However, when there’s too much prolactin, dopamine inhibition is lost, and the hypothalamus can’t regulate prolactin production anymore.
Now, a macroadenoma can also obstruct the flow of dopamine from the hypothalamus, but compared to prolactinomas, the elevation in prolactin is usually mild and under 100 ng/ml.
And without gonadotropin stimulation, gonads can’t secrete sex hormones like estrogen and progesterone, causing hypogonadism.
And as a result, these female individuals tend to suffer fragility fractures.
Most individuals can also present with compression symptoms like bitemporal hemianopia and headaches as well.
A brain MRI scan showing the tumor's size and extent and a blood test showing high serum prolactin levels confirm the diagnosis.
Somatotroph adenomas make growth hormone and are the second most common type of pituitary adenoma.
Excess growth hormone causes different symptoms in children versus adults.
Something to remember is that these kids can get really tall because, because unlike other causes of gigantism, GH doesn’t accelerate epiphyseal closure of the bone, which is responsible for linear growth.
In adults, it causes acromegaly, where there’s enlargement of the bones of the skull, hands, and feet.
Other possible features of acromegaly include a large tongue with deep furrows, deep voice, diaphoresis, which is excessive sweating, impaired glucose tolerance, and increased risk of colorectal polyps and cancer.
In both gigantism and acromegaly, there can also be enlargement of visceral organs, like the heart.

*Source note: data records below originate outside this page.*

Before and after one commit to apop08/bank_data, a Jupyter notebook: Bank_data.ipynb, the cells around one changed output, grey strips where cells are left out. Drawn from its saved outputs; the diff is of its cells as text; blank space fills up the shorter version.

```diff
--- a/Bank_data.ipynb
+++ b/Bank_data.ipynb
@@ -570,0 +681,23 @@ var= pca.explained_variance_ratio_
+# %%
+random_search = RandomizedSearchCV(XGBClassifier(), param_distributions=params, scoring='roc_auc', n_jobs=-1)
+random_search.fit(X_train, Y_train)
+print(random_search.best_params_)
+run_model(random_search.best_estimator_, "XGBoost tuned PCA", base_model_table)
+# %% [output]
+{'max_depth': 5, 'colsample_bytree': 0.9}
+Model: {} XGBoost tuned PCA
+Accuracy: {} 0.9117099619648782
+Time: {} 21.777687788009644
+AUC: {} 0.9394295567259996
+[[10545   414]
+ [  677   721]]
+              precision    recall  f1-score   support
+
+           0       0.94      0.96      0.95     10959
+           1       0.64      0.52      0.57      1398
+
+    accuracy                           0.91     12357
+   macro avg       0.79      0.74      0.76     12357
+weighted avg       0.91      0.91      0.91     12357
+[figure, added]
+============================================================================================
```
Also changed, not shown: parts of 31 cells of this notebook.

Screening for a somatotroph adenoma is actually a high-yield topic.
It’s done by measuring insulin-like growth factor 1, or IGF-1 levels, which is a liver-produced hormone through which GH stimulates long bone growth.
- "Robbins Basic Pathology" Elsevier (2017)
- "Pathophysiology of Disease: An Introduction to Clinical Medicine 8E" McGraw-Hill Education / Medical (2018)
- "CURRENT Medical Diagnosis and Treatment 2020" McGraw-Hill Education / Medical (2019)
- "Greenspan's Basic and Clinical Endocrinology, Tenth Edition" McGraw-Hill Education / Medical (2017)
- "The prevalence of pituitary adenomas" Cancer (2004)
- "Evaluation and Treatment of Adult Growth Hormone Deficiency: An Endocrine Society Clinical Practice Guideline" The Journal of Clinical Endocrinology & Metabolism (2006)
- "Nelson's syndrome" European Journal of Endocrinology (2010)